_Task prompt:_
Going through the data below, tally every line where the string "usepackage" occurs, then give only the tally.

### Extracted records ###

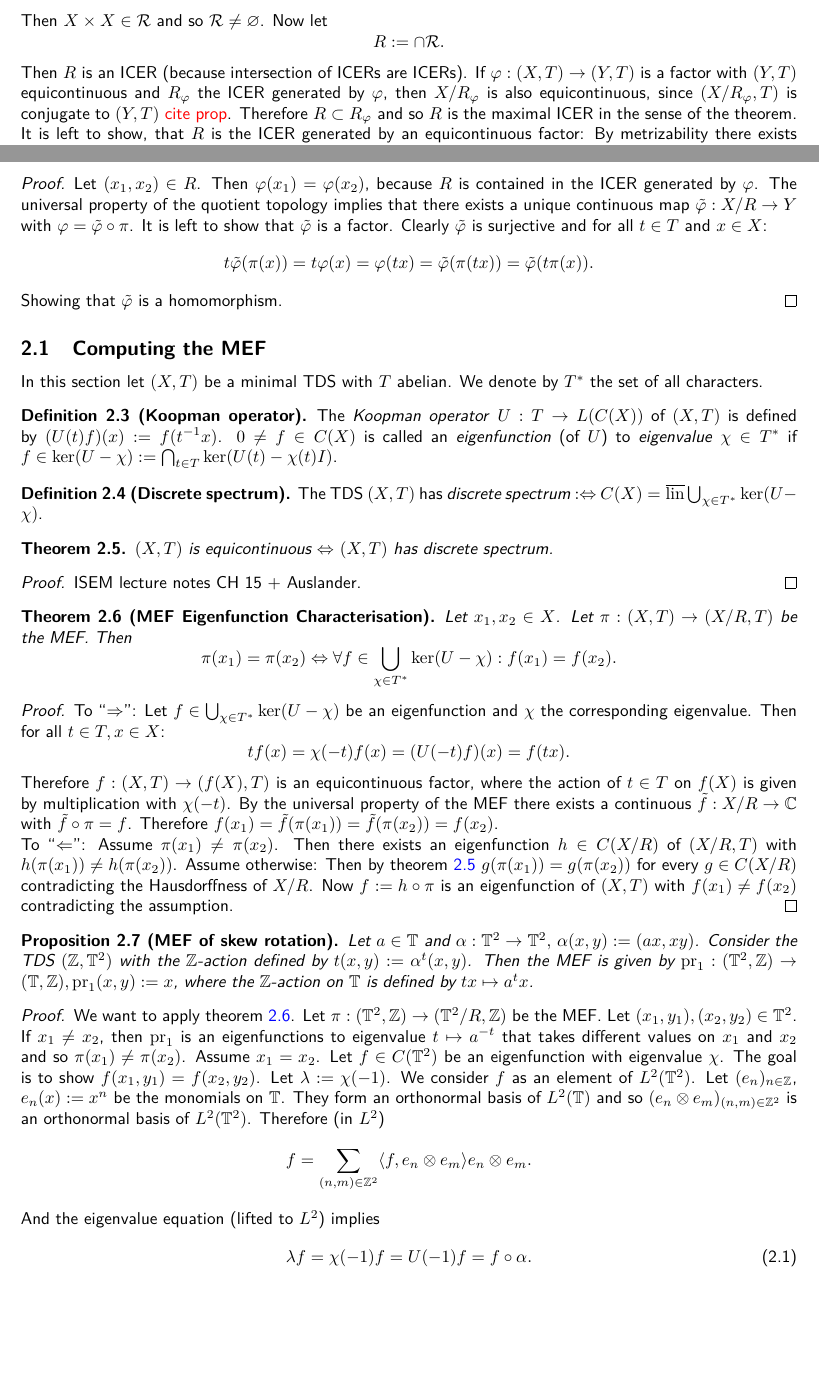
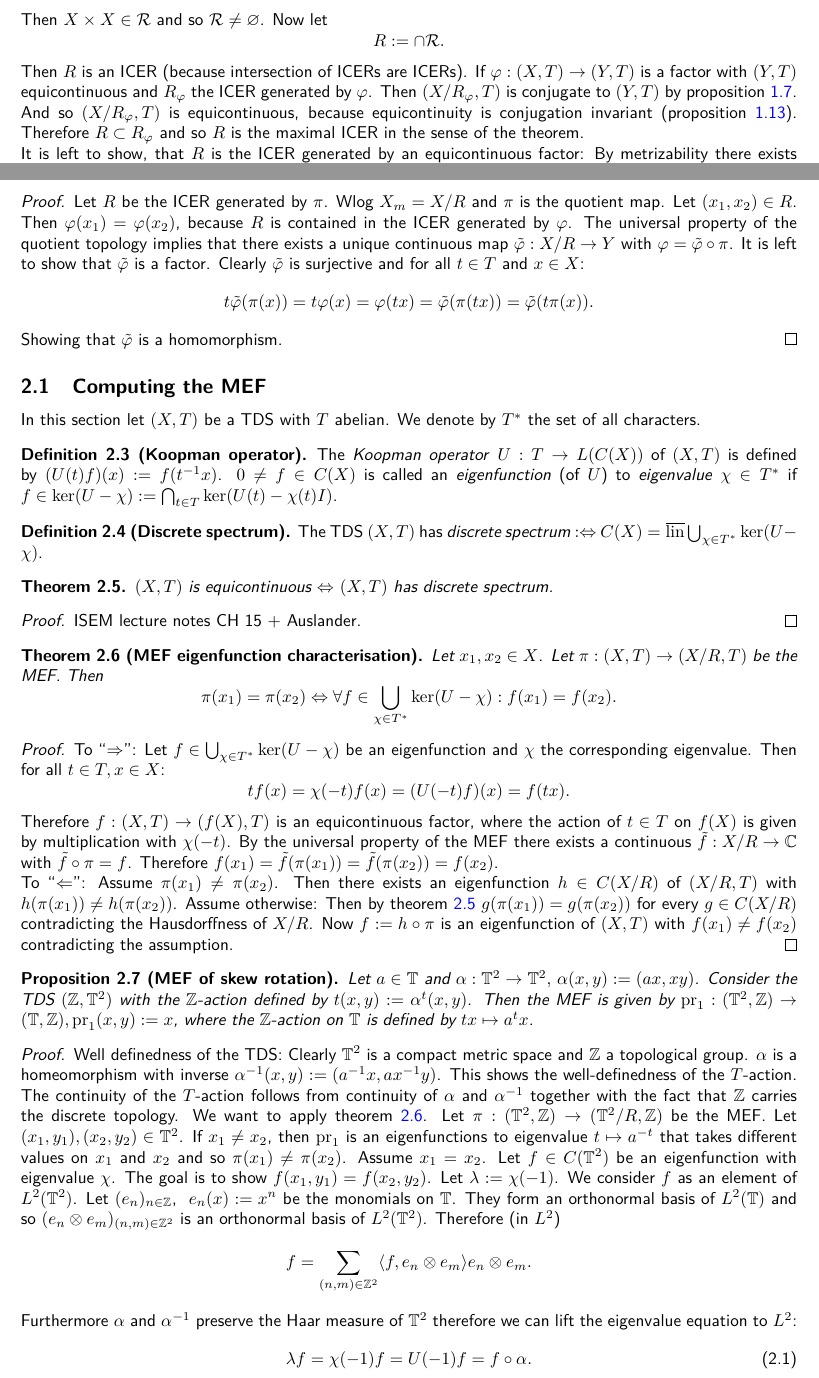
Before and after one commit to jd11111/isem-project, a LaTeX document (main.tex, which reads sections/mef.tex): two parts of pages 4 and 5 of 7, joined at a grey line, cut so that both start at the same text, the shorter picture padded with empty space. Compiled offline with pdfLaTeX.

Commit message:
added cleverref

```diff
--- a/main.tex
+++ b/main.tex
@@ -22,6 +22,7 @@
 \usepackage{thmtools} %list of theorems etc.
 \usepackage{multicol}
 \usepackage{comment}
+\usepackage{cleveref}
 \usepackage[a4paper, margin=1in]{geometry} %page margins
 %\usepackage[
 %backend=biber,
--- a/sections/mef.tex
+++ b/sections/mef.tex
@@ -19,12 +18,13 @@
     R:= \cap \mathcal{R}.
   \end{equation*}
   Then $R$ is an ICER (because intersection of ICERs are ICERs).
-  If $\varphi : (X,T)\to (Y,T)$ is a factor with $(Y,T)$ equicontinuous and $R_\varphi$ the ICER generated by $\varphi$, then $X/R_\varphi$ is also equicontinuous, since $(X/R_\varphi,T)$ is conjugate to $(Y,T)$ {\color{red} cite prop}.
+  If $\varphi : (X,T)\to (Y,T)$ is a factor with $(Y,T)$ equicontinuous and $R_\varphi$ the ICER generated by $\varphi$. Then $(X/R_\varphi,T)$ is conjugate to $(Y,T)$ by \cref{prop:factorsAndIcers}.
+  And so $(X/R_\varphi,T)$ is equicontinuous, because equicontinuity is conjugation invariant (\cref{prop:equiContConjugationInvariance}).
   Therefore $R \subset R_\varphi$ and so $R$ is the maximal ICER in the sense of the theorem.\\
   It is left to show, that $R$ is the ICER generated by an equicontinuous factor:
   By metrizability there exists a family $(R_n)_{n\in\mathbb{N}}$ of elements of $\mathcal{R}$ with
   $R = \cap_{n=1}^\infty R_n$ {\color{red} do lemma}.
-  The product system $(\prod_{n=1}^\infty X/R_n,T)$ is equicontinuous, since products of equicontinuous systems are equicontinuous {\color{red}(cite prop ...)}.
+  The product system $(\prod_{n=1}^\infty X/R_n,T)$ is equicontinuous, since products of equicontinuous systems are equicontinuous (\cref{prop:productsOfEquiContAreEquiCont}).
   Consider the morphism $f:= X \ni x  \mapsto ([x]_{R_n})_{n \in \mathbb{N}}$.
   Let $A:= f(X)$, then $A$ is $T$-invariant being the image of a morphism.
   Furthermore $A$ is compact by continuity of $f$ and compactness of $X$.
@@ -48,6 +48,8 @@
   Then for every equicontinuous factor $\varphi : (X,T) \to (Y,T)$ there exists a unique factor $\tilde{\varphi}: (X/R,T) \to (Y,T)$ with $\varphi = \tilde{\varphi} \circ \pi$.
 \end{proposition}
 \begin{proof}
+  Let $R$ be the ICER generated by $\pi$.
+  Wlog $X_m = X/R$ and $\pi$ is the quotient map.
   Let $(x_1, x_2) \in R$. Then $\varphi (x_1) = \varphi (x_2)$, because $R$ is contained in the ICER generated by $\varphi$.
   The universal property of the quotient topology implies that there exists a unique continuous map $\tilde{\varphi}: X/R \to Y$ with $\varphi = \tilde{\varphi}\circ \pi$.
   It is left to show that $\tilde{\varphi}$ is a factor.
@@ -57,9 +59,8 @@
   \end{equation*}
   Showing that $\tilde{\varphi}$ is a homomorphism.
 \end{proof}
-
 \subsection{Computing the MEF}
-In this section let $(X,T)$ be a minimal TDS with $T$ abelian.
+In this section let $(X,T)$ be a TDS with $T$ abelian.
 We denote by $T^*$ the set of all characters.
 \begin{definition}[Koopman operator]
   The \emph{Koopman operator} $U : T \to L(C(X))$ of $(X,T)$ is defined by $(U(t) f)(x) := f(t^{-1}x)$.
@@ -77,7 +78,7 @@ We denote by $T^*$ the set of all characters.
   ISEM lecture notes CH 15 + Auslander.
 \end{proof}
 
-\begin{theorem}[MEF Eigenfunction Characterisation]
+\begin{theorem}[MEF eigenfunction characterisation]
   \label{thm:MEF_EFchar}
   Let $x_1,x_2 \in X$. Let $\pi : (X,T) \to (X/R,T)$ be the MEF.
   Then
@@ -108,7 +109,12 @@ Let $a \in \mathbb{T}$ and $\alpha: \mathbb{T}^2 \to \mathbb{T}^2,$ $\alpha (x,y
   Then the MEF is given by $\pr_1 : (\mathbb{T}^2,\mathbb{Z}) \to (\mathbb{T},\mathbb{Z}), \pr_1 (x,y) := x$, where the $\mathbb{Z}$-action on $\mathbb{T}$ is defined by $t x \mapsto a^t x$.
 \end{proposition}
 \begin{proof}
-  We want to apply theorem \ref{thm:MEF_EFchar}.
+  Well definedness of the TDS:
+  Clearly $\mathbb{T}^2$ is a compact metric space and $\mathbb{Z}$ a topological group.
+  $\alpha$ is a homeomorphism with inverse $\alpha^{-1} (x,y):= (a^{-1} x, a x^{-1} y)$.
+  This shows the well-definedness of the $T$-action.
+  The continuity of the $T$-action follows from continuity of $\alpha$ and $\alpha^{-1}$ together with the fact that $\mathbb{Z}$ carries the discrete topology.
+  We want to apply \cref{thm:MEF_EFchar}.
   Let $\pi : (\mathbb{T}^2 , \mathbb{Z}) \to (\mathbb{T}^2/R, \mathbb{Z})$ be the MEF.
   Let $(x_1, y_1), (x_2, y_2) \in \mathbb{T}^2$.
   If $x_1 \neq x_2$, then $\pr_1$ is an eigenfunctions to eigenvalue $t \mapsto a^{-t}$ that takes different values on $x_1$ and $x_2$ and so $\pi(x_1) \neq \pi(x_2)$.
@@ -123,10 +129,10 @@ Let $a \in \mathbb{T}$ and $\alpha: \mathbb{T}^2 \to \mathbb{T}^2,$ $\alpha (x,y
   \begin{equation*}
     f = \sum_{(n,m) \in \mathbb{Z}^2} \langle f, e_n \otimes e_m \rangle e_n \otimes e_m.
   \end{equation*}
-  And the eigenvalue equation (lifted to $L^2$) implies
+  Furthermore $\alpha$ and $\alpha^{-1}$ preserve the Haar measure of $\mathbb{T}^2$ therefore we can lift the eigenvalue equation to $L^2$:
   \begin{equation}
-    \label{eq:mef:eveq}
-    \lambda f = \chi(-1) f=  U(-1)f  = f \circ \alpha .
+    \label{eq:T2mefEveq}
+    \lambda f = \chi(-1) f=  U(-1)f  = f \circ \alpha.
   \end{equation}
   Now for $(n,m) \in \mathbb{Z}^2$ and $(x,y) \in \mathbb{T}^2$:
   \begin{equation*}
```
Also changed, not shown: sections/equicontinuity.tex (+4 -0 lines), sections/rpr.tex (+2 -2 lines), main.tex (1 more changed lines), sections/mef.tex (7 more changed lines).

###

_Solution to the exercise:_
6